To many people, direct democracy can mean different things. Some picture the classical/pre-modern (Athens) style of direct democracy where citizens meet in the town square and decide on important issues. Others see it as an opportunity to rid the world of devious self-serving politicians, where we can all sit at home and make all necessary political decisions via our laptops. Whatever it means to you, direct democracy has certainly become a much discussed topic over the last twenty or so years even though it has had numerous critics.
Direct democracy would appear to offer citizens more control over controversial and polarizing issues that directly affect their lives. That is not to say that direct democracy is a replacement for representative democracy, only that it can be an adjunct to it. One definition has direct democracy as, “A form of state in which the sovereign power is held by the People, i.e., national sovereignty belongs directly to the People. The People also exercise their sovereignty directly, for example by means of popular legislation.”. My own definition would be: the right of citizens to initiate referendums on any issue, to veto legislation, and for these decisions to be binding on parliament.
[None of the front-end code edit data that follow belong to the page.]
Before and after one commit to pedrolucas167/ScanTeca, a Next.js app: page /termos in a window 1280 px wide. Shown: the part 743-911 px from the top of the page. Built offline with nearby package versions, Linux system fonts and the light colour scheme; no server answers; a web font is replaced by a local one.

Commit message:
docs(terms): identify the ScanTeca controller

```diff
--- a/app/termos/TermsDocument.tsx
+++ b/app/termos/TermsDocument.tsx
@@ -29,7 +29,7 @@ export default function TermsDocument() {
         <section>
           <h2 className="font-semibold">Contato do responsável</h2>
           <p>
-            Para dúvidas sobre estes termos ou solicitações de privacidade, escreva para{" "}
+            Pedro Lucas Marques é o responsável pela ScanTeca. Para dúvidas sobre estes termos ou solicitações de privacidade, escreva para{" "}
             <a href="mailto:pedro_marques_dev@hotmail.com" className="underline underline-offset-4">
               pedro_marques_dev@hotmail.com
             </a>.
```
There are a number of parts to direct democracy: general elections, citizens' initiatives, referendums, recalls, and plebiscites. A lot of misunderstanding and confusion could be avoided if these issues were all clearly distinguished from one another, along with their procedures. Of course, there are also many forms of election systems but these will not be discussed here.